Records drawn from a dataset:
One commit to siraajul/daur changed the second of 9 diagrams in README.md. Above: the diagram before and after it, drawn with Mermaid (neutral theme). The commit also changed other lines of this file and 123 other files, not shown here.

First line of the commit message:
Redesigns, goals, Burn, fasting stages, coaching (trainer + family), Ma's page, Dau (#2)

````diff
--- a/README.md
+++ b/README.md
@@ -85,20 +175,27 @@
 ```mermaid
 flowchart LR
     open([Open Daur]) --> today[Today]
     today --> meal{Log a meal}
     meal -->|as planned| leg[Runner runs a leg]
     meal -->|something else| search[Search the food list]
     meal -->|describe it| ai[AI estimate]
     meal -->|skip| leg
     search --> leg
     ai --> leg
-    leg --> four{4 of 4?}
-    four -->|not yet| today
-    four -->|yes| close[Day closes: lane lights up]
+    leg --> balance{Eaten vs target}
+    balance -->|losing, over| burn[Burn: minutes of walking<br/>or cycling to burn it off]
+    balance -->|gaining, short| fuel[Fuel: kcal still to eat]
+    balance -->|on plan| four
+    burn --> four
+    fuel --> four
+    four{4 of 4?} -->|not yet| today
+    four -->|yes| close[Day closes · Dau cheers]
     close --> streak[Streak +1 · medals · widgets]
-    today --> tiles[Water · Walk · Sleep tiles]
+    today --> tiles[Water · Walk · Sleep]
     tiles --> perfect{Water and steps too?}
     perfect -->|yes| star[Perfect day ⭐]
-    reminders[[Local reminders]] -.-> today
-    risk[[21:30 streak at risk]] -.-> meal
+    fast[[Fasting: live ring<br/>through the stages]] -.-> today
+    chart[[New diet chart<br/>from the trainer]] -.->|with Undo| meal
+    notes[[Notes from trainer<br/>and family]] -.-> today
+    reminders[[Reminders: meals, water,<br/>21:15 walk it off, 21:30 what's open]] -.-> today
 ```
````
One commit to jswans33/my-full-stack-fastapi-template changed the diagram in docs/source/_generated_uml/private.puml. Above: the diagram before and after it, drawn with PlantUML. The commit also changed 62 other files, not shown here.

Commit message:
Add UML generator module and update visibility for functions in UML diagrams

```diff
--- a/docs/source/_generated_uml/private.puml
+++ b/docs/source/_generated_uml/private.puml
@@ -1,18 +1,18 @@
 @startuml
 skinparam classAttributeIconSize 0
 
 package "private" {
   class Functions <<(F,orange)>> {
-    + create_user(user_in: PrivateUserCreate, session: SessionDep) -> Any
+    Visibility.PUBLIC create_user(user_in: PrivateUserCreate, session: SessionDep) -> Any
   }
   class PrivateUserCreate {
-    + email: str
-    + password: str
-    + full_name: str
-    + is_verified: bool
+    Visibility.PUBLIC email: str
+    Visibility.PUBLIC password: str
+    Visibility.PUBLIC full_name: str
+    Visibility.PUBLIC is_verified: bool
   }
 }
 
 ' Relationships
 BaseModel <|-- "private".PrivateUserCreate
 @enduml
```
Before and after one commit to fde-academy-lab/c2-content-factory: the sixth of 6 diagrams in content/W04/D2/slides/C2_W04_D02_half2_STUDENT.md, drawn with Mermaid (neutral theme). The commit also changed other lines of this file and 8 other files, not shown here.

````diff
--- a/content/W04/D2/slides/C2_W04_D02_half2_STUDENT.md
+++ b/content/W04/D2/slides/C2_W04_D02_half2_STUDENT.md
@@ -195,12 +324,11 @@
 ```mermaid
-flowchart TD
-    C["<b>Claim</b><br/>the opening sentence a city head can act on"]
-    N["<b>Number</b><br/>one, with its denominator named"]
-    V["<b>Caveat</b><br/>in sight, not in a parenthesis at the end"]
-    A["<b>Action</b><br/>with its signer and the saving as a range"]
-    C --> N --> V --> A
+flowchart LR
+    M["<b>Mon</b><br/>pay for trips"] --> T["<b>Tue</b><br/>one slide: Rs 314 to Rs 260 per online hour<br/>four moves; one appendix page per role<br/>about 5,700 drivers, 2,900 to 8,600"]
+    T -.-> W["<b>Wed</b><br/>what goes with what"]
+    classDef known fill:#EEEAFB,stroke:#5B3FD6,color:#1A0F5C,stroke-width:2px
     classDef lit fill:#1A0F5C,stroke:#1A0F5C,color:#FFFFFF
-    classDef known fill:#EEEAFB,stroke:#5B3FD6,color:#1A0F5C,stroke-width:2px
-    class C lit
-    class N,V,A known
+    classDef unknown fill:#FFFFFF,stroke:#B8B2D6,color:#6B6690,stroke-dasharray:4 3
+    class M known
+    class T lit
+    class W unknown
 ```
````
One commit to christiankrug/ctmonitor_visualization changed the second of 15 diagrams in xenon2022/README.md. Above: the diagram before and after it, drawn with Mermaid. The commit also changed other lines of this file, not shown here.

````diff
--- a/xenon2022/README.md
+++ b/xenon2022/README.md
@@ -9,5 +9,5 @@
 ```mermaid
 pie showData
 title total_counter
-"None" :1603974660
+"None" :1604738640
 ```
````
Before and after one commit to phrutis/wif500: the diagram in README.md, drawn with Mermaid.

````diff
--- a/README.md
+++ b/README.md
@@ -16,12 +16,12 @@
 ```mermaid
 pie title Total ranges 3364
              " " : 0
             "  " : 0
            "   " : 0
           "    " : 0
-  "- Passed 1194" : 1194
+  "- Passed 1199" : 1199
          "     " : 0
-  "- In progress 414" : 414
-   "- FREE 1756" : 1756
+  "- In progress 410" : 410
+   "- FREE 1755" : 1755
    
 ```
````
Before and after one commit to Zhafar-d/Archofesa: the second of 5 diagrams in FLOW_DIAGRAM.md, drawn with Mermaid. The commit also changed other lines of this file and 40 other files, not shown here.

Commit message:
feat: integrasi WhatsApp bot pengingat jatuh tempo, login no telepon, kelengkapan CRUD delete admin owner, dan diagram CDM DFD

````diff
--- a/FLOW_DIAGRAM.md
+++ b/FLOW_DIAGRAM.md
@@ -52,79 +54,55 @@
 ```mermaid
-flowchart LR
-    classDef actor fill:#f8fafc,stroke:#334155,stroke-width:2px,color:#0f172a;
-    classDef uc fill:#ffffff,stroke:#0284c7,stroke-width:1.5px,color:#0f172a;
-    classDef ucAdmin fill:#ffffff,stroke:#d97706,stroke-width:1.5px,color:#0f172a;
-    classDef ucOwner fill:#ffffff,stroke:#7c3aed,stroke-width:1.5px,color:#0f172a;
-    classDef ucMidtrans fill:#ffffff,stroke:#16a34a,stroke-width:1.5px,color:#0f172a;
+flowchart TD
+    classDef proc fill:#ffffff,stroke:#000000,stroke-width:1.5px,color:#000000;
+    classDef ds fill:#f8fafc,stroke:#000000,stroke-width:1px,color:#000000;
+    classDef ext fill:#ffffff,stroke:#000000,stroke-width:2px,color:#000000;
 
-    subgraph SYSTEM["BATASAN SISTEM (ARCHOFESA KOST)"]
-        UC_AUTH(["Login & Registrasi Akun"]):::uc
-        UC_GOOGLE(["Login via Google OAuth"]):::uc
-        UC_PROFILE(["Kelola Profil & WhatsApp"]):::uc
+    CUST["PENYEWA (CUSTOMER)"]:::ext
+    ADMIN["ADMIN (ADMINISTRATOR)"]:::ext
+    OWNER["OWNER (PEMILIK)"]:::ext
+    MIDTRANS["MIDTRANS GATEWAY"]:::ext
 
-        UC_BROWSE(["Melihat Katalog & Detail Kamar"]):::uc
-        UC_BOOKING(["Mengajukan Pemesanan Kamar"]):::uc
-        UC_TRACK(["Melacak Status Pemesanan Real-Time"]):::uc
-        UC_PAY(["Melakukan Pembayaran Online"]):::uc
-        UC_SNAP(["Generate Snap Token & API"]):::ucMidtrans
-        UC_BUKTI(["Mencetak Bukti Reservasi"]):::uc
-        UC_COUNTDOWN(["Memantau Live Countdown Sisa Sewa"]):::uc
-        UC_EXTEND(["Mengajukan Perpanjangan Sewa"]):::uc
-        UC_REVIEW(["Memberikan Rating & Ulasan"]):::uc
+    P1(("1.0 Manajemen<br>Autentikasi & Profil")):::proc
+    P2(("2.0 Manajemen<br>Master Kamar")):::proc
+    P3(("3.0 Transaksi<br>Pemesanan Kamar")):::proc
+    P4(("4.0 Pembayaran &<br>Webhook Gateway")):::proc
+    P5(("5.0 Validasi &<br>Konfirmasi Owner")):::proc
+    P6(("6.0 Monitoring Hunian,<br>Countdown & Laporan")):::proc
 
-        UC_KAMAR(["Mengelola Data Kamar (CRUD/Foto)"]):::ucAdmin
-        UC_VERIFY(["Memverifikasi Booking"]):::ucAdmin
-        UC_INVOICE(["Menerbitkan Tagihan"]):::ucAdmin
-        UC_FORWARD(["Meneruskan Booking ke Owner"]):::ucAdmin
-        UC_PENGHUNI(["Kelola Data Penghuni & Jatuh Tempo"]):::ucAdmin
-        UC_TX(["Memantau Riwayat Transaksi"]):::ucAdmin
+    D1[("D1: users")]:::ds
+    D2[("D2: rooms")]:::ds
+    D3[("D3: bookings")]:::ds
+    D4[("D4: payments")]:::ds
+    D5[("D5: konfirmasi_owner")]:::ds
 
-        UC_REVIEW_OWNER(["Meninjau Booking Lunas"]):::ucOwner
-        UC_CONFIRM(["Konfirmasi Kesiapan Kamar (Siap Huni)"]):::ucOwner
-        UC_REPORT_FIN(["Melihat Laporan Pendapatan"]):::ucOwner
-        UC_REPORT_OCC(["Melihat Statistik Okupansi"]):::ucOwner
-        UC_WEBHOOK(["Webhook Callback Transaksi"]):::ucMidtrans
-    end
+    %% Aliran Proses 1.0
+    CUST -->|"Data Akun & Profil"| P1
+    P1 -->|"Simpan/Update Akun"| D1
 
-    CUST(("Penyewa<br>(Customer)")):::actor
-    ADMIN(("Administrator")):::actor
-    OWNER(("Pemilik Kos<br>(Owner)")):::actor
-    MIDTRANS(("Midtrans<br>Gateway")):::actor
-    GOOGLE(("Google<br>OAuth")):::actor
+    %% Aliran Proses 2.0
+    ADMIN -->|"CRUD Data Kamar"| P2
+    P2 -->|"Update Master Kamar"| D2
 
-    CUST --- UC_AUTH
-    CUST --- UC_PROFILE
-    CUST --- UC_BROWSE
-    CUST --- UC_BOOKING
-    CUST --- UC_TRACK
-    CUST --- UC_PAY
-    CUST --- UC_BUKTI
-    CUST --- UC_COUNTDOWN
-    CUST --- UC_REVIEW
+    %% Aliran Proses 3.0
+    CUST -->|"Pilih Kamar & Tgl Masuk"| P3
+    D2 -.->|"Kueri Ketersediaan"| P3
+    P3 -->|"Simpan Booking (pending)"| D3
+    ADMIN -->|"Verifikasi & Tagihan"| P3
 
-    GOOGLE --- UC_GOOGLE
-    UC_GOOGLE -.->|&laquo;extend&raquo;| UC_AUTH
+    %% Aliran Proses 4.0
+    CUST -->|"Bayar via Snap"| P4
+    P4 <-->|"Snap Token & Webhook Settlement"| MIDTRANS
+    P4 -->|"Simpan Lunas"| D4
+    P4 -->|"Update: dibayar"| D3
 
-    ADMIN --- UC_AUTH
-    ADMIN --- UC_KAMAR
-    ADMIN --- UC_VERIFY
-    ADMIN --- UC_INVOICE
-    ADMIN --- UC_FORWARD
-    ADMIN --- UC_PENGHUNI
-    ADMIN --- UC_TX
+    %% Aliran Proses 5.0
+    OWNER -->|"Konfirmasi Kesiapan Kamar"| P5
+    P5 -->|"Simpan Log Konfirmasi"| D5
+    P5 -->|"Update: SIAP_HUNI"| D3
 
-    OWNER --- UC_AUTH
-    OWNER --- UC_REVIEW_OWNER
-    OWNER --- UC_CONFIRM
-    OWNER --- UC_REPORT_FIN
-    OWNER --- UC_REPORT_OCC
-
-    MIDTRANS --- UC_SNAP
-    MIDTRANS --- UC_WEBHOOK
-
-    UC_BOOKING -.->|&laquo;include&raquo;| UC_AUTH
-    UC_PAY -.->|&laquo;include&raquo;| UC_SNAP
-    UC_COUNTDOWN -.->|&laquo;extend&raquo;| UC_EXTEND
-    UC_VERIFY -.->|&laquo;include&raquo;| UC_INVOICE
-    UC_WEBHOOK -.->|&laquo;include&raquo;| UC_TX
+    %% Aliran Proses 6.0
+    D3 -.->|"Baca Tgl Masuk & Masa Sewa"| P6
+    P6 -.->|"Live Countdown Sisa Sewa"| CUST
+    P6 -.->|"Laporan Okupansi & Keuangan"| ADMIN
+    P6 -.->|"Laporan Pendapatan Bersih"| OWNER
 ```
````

:: EXERCISE INSTRUCTIONS ::
Pick every line of the data that includes the string "this".

:: EXPECTED OUTPUT ::
One commit to siraajul/daur changed the second of 9 diagrams in README.md. Above: the diagram before and after it, drawn with Mermaid (neutral theme). The commit also changed other lines of this file and 123 other files, not shown here.
Before and after one commit to fde-academy-lab/c2-content-factory: the sixth of 6 diagrams in content/W04/D2/slides/C2_W04_D02_half2_STUDENT.md, drawn with Mermaid (neutral theme). The commit also changed other lines of this file and 8 other files, not shown here.
One commit to christiankrug/ctmonitor_visualization changed the second of 15 diagrams in xenon2022/README.md. Above: the diagram before and after it, drawn with Mermaid. The commit also changed other lines of this file, not shown here.
Before and after one commit to Zhafar-d/Archofesa: the second of 5 diagrams in FLOW_DIAGRAM.md, drawn with Mermaid. The commit also changed other lines of this file and 40 other files, not shown here.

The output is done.